(Content revision data)
# # # # # # #

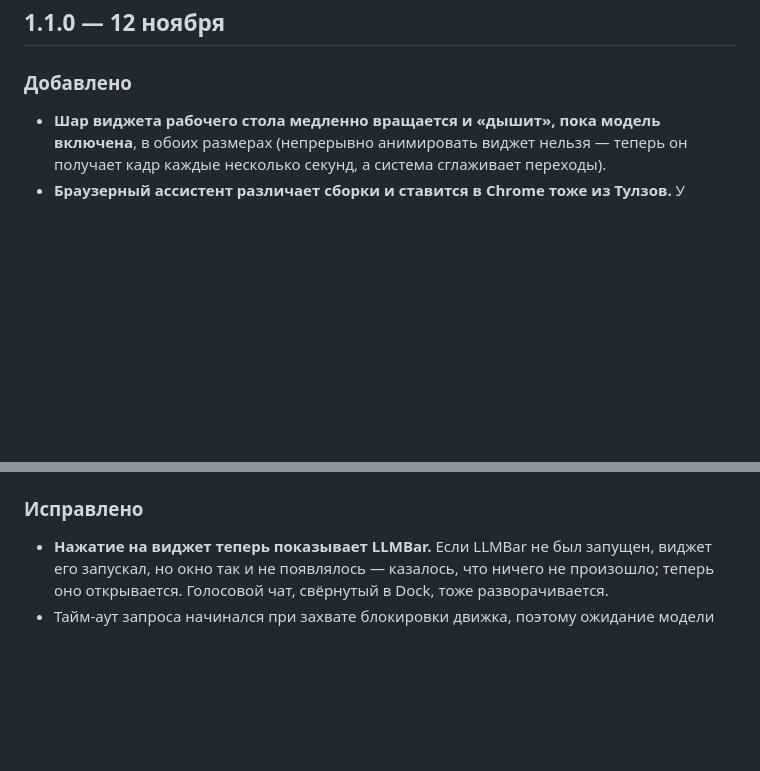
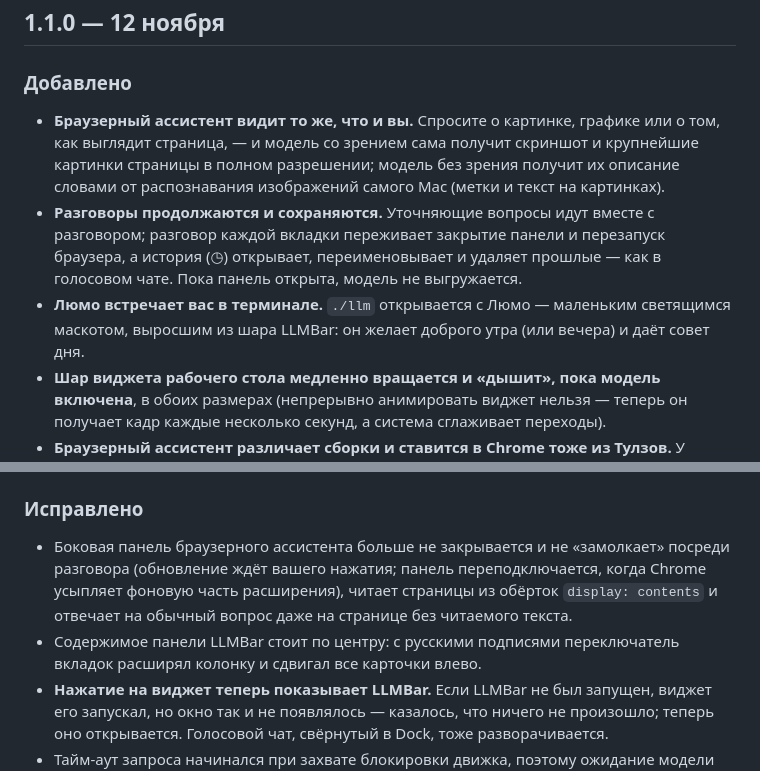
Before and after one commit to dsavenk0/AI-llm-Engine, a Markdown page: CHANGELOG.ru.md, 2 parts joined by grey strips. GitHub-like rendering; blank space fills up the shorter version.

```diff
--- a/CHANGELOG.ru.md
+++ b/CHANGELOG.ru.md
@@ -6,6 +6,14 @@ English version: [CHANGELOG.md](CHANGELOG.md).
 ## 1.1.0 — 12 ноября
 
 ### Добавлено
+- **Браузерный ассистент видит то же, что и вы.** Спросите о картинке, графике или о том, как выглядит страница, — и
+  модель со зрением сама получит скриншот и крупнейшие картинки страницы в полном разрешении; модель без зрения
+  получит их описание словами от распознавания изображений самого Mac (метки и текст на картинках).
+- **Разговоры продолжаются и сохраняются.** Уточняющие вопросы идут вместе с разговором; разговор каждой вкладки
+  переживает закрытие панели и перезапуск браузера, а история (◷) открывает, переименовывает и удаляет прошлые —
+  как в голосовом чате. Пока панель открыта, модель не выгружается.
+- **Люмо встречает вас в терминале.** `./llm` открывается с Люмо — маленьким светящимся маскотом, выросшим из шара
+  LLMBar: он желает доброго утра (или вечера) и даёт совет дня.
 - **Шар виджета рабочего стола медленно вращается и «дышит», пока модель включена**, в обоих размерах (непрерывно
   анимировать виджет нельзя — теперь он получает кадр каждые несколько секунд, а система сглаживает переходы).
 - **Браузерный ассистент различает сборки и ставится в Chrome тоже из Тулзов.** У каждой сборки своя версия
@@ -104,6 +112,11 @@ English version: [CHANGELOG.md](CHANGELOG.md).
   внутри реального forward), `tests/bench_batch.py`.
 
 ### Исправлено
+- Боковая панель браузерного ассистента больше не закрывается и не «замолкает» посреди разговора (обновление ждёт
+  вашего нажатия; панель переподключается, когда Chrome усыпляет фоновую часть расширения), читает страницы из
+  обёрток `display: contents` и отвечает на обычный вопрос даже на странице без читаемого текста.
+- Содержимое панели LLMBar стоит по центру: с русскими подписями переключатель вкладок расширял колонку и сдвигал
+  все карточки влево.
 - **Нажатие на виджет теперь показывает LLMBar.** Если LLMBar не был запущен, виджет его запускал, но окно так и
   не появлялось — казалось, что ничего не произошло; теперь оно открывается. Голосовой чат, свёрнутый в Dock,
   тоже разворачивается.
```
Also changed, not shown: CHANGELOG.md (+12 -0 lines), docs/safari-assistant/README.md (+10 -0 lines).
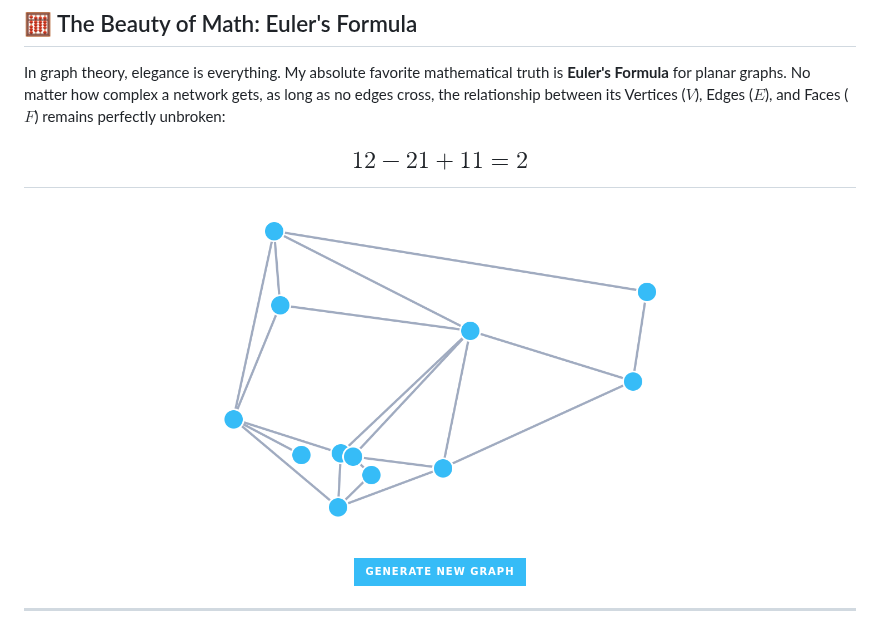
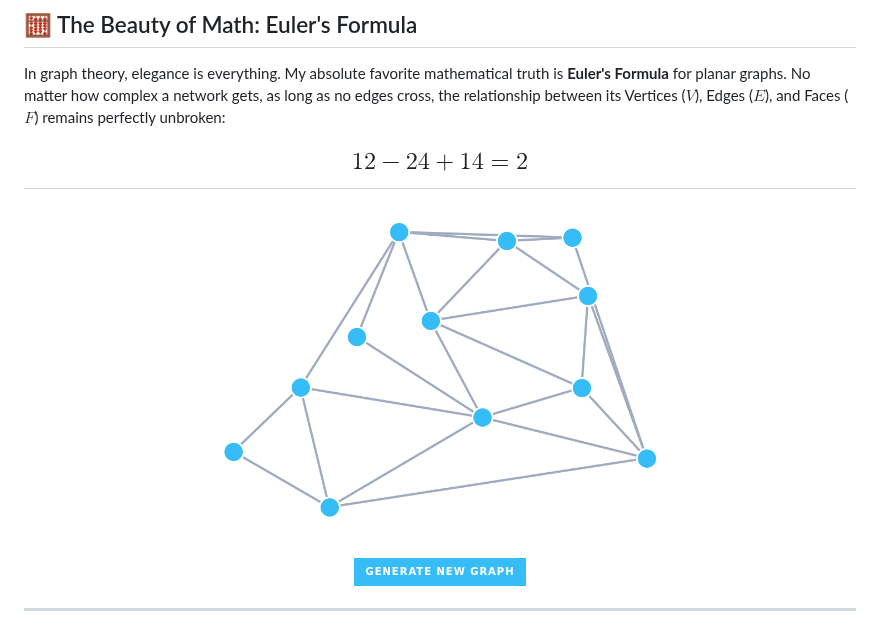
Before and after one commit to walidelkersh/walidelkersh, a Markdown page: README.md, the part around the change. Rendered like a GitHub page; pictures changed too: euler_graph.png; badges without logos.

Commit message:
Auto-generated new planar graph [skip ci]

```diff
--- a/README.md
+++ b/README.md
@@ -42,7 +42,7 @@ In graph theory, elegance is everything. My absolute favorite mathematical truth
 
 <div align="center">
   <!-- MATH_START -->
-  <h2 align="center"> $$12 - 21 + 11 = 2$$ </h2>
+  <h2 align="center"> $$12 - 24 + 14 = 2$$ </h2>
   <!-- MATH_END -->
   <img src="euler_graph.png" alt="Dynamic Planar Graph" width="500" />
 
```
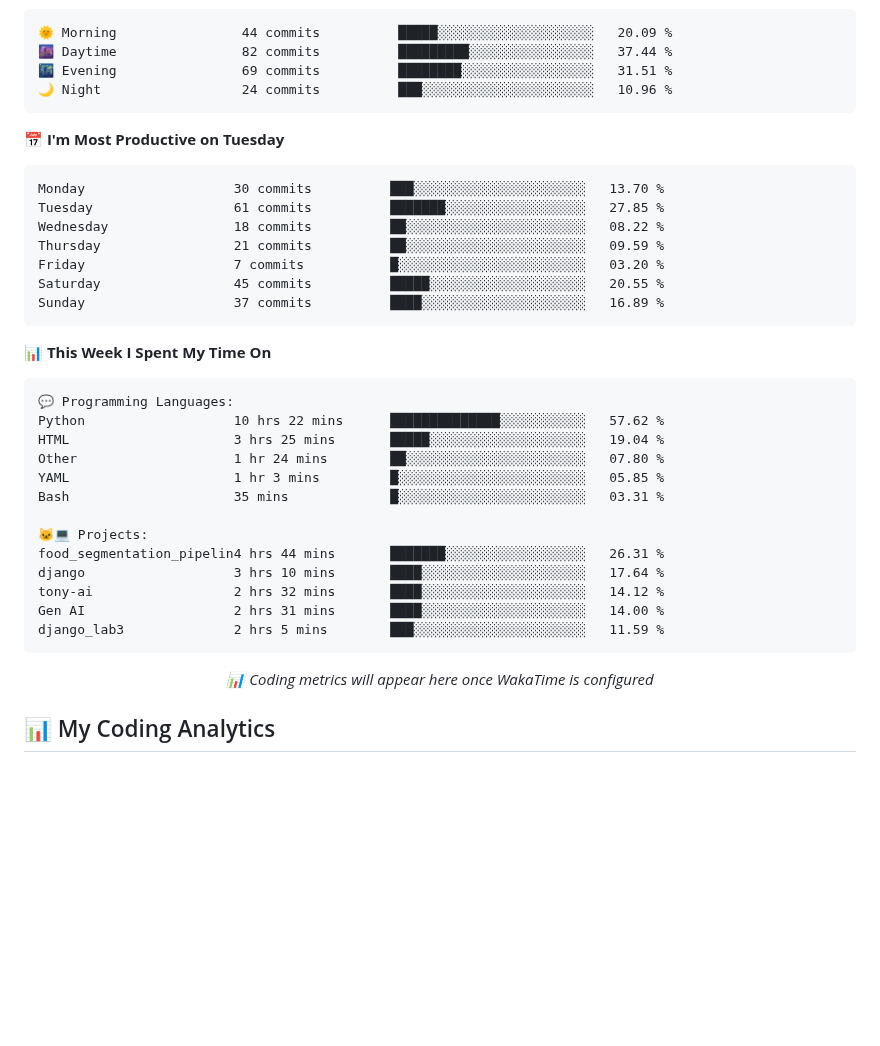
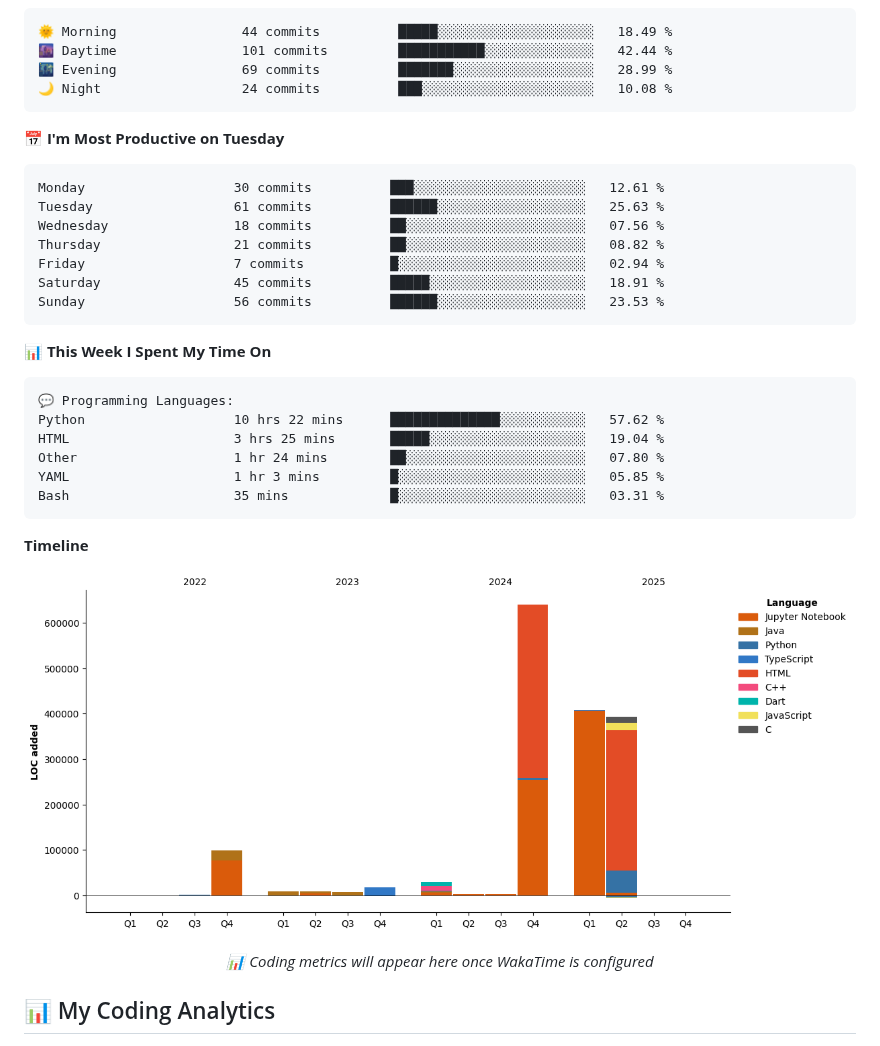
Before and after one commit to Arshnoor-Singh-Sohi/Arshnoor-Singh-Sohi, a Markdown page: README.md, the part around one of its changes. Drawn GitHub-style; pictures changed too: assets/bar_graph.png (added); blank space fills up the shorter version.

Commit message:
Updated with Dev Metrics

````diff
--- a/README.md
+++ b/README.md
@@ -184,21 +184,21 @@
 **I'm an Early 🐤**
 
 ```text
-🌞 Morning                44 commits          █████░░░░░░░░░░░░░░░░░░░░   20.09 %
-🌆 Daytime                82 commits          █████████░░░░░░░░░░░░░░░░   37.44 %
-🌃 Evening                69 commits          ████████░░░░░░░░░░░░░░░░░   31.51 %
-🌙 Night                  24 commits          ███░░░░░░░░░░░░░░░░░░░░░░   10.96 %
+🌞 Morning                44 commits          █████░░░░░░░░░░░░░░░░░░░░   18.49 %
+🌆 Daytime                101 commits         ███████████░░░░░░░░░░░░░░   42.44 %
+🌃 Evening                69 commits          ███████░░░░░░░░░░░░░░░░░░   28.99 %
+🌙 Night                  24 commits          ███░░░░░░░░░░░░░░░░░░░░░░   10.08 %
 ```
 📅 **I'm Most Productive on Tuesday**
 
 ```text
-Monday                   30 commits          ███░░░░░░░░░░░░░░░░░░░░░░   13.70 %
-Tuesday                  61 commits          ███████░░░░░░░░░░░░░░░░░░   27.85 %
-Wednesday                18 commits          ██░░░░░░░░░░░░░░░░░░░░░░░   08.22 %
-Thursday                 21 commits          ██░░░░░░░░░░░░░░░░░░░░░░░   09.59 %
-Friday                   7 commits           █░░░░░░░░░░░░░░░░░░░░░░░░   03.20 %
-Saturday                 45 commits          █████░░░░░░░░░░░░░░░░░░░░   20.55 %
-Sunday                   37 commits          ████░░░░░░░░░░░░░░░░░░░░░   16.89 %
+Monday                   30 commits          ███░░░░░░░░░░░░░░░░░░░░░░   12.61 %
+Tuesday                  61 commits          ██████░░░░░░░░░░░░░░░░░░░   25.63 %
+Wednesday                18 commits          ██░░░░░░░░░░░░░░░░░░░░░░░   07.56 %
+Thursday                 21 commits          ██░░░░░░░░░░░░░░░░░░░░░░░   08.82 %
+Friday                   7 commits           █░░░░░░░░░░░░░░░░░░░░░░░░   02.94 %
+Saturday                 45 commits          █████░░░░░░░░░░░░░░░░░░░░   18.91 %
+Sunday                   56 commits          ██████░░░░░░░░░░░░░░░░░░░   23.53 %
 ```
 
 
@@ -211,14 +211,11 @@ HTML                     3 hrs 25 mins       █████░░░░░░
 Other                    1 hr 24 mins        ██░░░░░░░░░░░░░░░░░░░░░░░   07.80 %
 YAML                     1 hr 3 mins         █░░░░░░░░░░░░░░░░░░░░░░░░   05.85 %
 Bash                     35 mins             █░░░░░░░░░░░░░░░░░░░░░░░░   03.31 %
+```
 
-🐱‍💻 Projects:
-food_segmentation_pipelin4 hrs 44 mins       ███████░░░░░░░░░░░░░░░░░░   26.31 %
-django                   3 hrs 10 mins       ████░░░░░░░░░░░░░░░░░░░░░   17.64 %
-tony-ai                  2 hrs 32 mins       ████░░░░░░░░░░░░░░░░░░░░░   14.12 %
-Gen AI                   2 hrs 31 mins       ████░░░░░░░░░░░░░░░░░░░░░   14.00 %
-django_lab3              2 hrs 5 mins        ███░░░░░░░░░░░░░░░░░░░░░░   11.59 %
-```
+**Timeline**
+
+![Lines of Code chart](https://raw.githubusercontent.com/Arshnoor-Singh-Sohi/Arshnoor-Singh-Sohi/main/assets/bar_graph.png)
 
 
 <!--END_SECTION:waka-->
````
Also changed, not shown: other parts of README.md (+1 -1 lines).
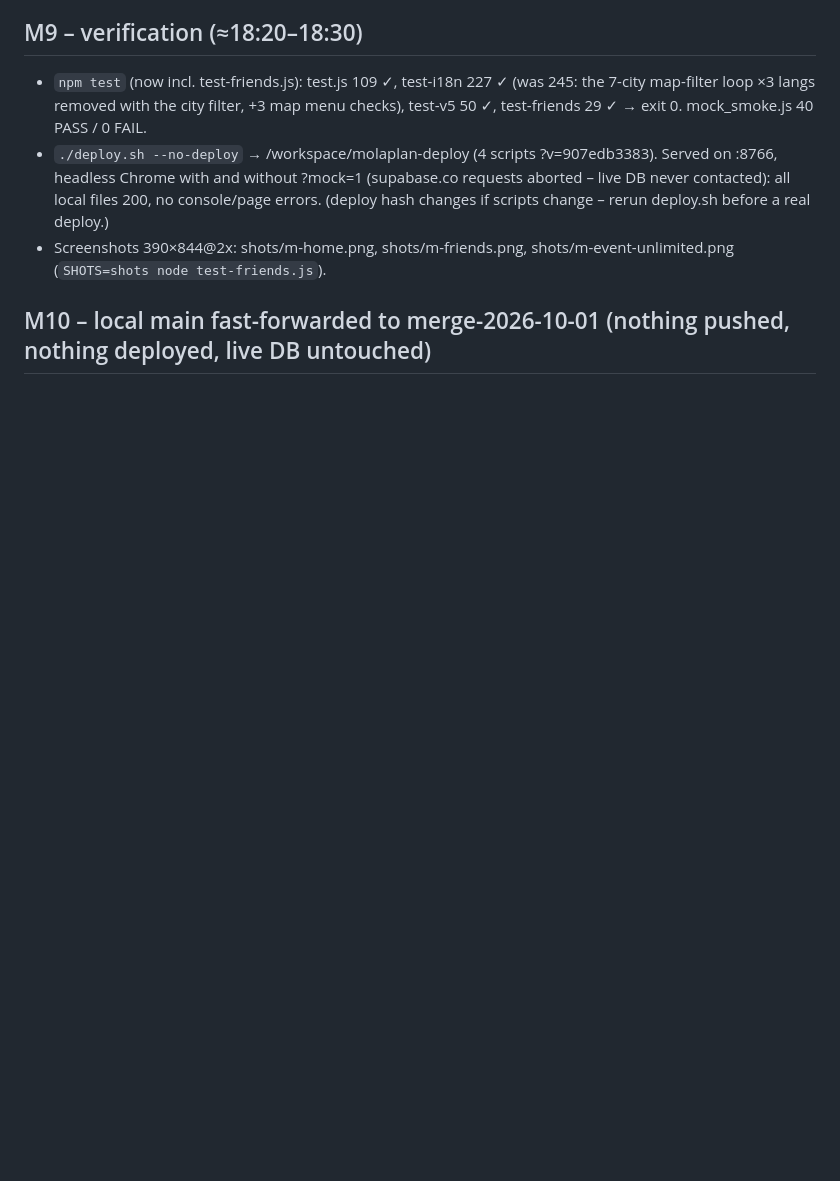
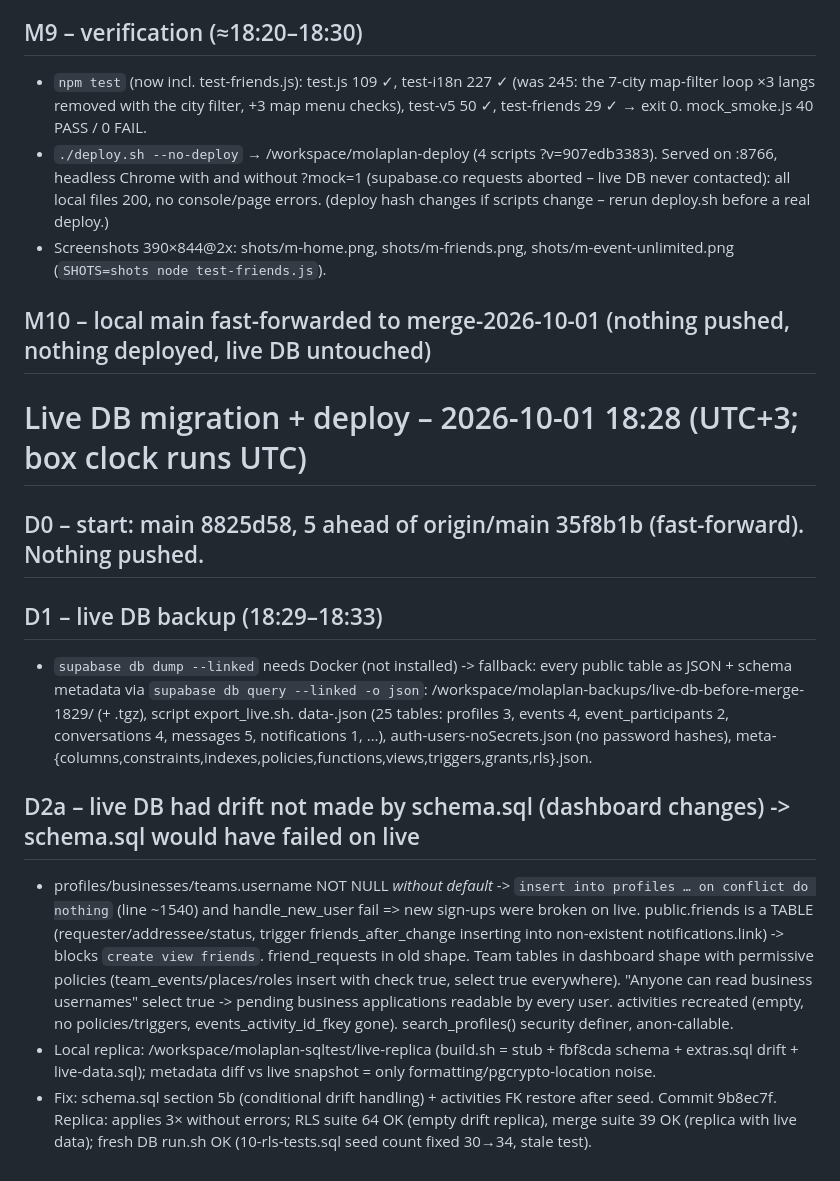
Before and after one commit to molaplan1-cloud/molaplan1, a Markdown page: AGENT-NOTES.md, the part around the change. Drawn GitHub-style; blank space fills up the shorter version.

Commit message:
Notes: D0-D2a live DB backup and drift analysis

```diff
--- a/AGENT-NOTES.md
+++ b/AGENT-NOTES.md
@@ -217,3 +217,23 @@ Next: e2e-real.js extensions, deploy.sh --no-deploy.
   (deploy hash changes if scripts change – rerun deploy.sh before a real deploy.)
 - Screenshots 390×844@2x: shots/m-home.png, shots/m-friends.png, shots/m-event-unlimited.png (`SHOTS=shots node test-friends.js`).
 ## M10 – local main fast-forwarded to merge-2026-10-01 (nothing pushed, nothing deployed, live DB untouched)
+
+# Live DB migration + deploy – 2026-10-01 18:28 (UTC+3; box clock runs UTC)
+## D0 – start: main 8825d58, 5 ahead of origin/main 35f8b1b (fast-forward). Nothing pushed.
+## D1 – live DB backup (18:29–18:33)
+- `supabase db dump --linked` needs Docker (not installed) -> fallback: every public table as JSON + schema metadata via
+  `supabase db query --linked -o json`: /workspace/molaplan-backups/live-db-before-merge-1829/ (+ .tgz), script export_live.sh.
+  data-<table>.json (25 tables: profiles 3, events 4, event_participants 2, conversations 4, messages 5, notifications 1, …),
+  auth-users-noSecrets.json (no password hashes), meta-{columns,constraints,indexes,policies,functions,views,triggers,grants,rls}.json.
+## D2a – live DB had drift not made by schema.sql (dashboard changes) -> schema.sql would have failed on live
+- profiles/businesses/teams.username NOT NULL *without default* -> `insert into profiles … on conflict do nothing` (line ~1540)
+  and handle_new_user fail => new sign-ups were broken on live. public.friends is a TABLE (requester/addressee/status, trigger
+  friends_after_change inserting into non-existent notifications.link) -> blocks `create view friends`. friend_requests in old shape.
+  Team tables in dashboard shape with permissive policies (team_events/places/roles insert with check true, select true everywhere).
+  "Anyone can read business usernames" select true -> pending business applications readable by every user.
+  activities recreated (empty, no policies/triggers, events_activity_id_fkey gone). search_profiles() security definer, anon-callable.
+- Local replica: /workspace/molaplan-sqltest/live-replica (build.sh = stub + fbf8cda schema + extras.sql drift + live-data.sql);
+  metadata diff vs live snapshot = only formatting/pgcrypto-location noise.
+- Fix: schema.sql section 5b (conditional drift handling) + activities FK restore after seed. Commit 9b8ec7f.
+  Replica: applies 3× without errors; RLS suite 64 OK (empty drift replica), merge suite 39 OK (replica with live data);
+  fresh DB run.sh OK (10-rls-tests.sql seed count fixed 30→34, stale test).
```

# # # # # # #

* DESCRIPTION OF THE TASK *
Look over the records above and filter for each line with the word "CHANGELOG".

* RESULT *
Before and after one commit to dsavenk0/AI-llm-Engine, a Markdown page: CHANGELOG.ru.md, 2 parts joined by grey strips. GitHub-like rendering; blank space fills up the shorter version.
--- a/CHANGELOG.ru.md
+++ b/CHANGELOG.ru.md
@@ -6,6 +6,14 @@ English version: [CHANGELOG.md](CHANGELOG.md).
@@ -104,6 +112,11 @@ English version: [CHANGELOG.md](CHANGELOG.md).
Also changed, not shown: CHANGELOG.md (+12 -0 lines), docs/safari-assistant/README.md (+10 -0 lines).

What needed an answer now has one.